He went on to open his own restaurant before coming to the US 12 years ago and landing a job at Midtown’s splashy Brasserie 8½. Today, David’s unabashed flare for food is evident at Boqueria, the popular tapas destination in the Flatiron District.  Looking much younger than his 50 years, you can spot him right by the window doing his craft; and if you’re smart, you’ll sit right in front of him at the bar.  That’s where I decided to chat him up in Spanish while I was waiting for my friend Lyana (whom you can hear perusing the menu during the video).

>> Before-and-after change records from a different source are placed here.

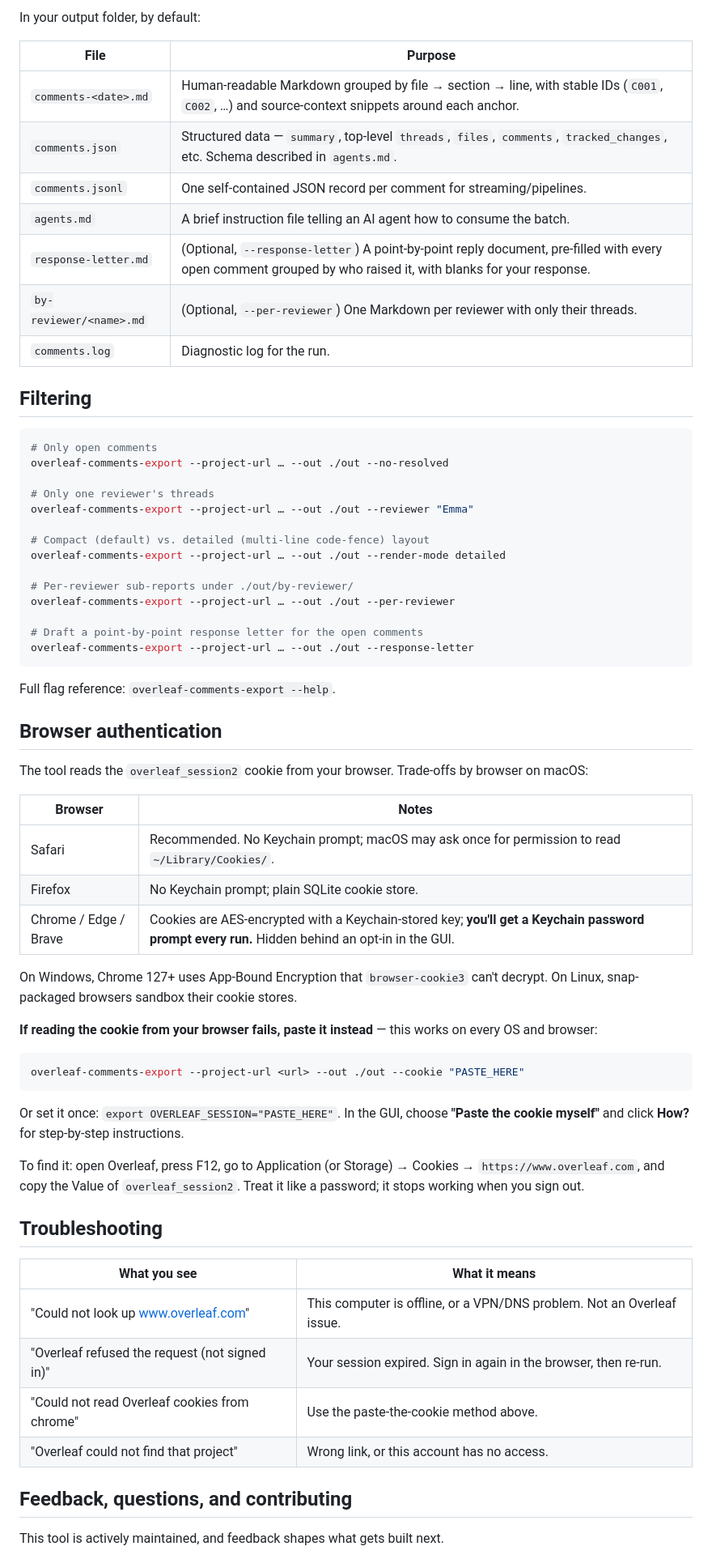
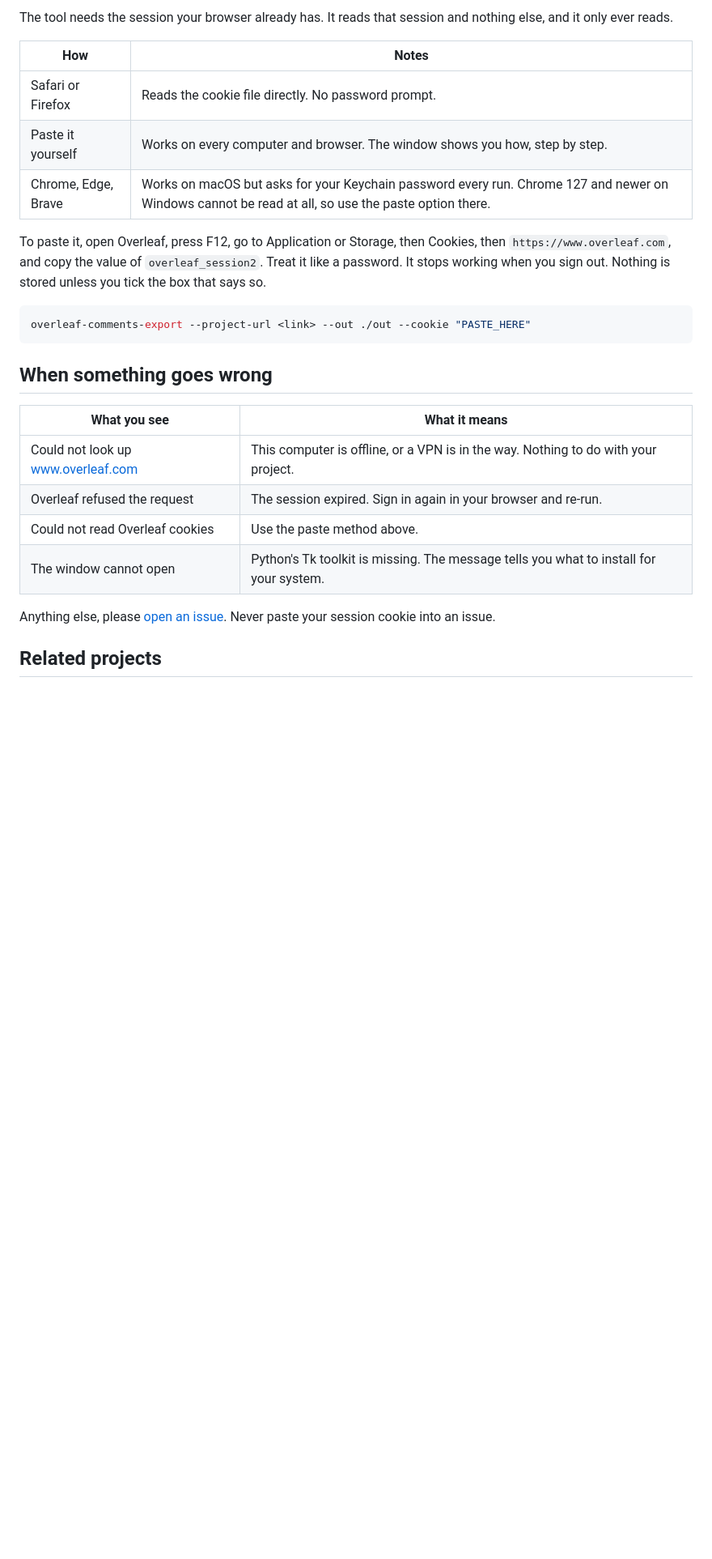
Before and after one commit to Mangluu/overleaf-comments-export, a Markdown page: README.md, the part around one of its changes. Shown at 81% size. Rendered like a GitHub page; blank space fills up the shorter version.

````diff
--- a/README.md
+++ b/README.md
@@ -68,75 +99,33 @@ users.
 
-In your output folder, by default:
+The tool needs the session your browser already has. It reads that session and
+nothing else, and it only ever reads.
 
-| File | Purpose |
+| How | Notes |
 |---|---|
-| `comments-<date>.md` | Human-readable Markdown grouped by file → section → line, with stable IDs (`C001`, `C002`, …) and source-context snippets around each anchor. |
-| `comments.json` | Structured data — `summary`, top-level `threads`, `files`, `comments`, `tracked_changes`, etc. Schema described in `agents.md`. |
-| `comments.jsonl` | One self-contained JSON record per comment for streaming/pipelines. |
-| `agents.md` | A brief instruction file telling an AI agent how to consume the batch. |
-| `response-letter.md` | (Optional, `--response-letter`) A point-by-point reply document, pre-filled with every open comment grouped by who raised it, with blanks for your response. |
-| `by-reviewer/<name>.md` | (Optional, `--per-reviewer`) One Markdown per reviewer with only their threads. |
-| `comments.log` | Diagnostic log for the run. |
+| Safari or Firefox | Reads the cookie file directly. No password prompt. |
+| Paste it yourself | Works on every computer and browser. The window shows you how, step by step. |
+| Chrome, Edge, Brave | Works on macOS but asks for your Keychain password every run. Chrome 127 and newer on Windows cannot be read at all, so use the paste option there. |
 
-## Filtering
+To paste it, open Overleaf, press F12, go to Application or Storage, then
+Cookies, then `https://www.overleaf.com`, and copy the value of
+`overleaf_session2`. Treat it like a password. It stops working when you sign
+out. Nothing is stored unless you tick the box that says so.
 
 ```bash
-# Only open comments
-overleaf-comments-export --project-url … --out ./out --no-resolved
-
-# Only one reviewer's threads
-overleaf-comments-export --project-url … --out ./out --reviewer "Emma"
-
-# Compact (default) vs. detailed (multi-line code-fence) layout
-overleaf-comments-export --project-url … --out ./out --render-mode detailed
-
-# Per-reviewer sub-reports under ./out/by-reviewer/
-overleaf-comments-export --project-url … --out ./out --per-reviewer
-
-# Draft a point-by-point response letter for the open comments
-overleaf-comments-export --project-url … --out ./out --response-letter
+overleaf-comments-export --project-url <link> --out ./out --cookie "PASTE_HERE"
 ```
 
-Full flag reference: `overleaf-comments-export --help`.
-
-## Browser authentication
-
-The tool reads the `overleaf_session2` cookie from your browser. Trade-offs
-by browser on macOS:
-
-| Browser | Notes |
-|---|---|
-| Safari | Recommended. No Keychain prompt; macOS may ask once for permission to read `~/Library/Cookies/`. |
-| Firefox | No Keychain prompt; plain SQLite cookie store. |
-| Chrome / Edge / Brave | Cookies are AES-encrypted with a Keychain-stored key; **you'll get a Keychain password prompt every run.** Hidden behind an opt-in in the GUI. |
-
-On Windows, Chrome 127+ uses App-Bound Encryption that `browser-cookie3`
-can't decrypt. On Linux, snap-packaged browsers sandbox their cookie stores.
-
-**If reading the cookie from your browser fails, paste it instead** — this
-works on every OS and browser:
-
-```bash
-overleaf-comments-export --project-url <url> --out ./out --cookie "PASTE_HERE"
-```
-
-Or set it once: `export OVERLEAF_SESSION="PASTE_HERE"`. In the GUI, choose
-**"Paste the cookie myself"** and click **How?** for step-by-step instructions.
-
-To find it: open Overleaf, press F12, go to Application (or Storage) →
-Cookies → `https://www.overleaf.com`, and copy the Value of `overleaf_session2`.
-Treat it like a password; it stops working when you sign out.
-
-## Troubleshooting
+## When something goes wrong
 
 | What you see | What it means |
 |---|---|
-| "Could not look up www.overleaf.com" | This computer is offline, or a VPN/DNS problem. Not an Overleaf issue. |
-| "Overleaf refused the request (not signed in)" | Your session expired. Sign in again in the browser, then re-run. |
-| "Could not read Overleaf cookies from chrome" | Use the paste-the-cookie method above. |
-| "Overleaf could not find that project" | Wrong link, or this account has no access. |
+| Could not look up www.overleaf.com | This computer is offline, or a VPN is in the way. Nothing to do with your project. |
+| Overleaf refused the request | The session expired. Sign in again in your browser and re-run. |
+| Could not read Overleaf cookies | Use the paste method above. |
+| The window cannot open | Python's Tk toolkit is missing. The message tells you what to install for your system. |
 
-## Feedback, questions, and contributing
+Anything else, please [open an issue](https://github.com/Mangluu/overleaf-comments-export/issues/new/choose).
+Never paste your session cookie into an issue.
 
-This tool is actively maintained, and feedback shapes what gets built next.
+## Related projects
 
````
Also changed, not shown: other parts of README.md (+109 -70 lines), CHANGELOG.md (+7 -0 lines), CONTRIBUTING.md (+18 -0 lines).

It was Labor Day weekend, and while nearby sidekick Sala One-Nine (a good choice for mid-week lunch specials) looked hungry for customers, Boqueria was buzzing as usual.  And there was David, turning out plate after plate of tortilla Española, manchego, and pan con tomate (his secret touch: a pinch of sugar).  He’s a natural comedian and could easily have his own cooking show – as he told me joke after joke, I noticed these weren’t ordinary tapas.  David is a master plater:  he smears aioli into fluttering fans reminiscent of Seville (“for the summer,” he says) and piles rounds of bread onto cheese boards as if they were miniature monuments.  I was mesmerized.

Above all, David is a passionate man.   He talks about his love for gastronomy as if he were serenading his beloved, and when I ask him about his effortless artistry, he tells me it’s all in the feeling: “Even though you’re doing it for others, you have to do it for yourself first.”

And he’s definitely muy manly.  Check out those Michelangelo-esque hands…

worth posting for: love stories from storycorps

I haven’t posted in so long, I was worried I’d forgotten how to use WordPress.  Thankfully, I’m here.   As for the blog slump – I’ve been feeling that I only want to post something that’s truly worth it.  And this is.

Tonight I went to a magical event presented by WNYC – the public radio station I worked at while I was new and wide-eyed in the city and doing my Master’s degree at NYU.  At the time, it was my dream to be a part of WNYC.  So I went down to the old location at One Centre Street by the Brooklyn Bridge, stood awestruck looking up at the majestic Municipal Building, then went back to my student-housing studio and drafted a passionate letter to the head of human resources.  It worked.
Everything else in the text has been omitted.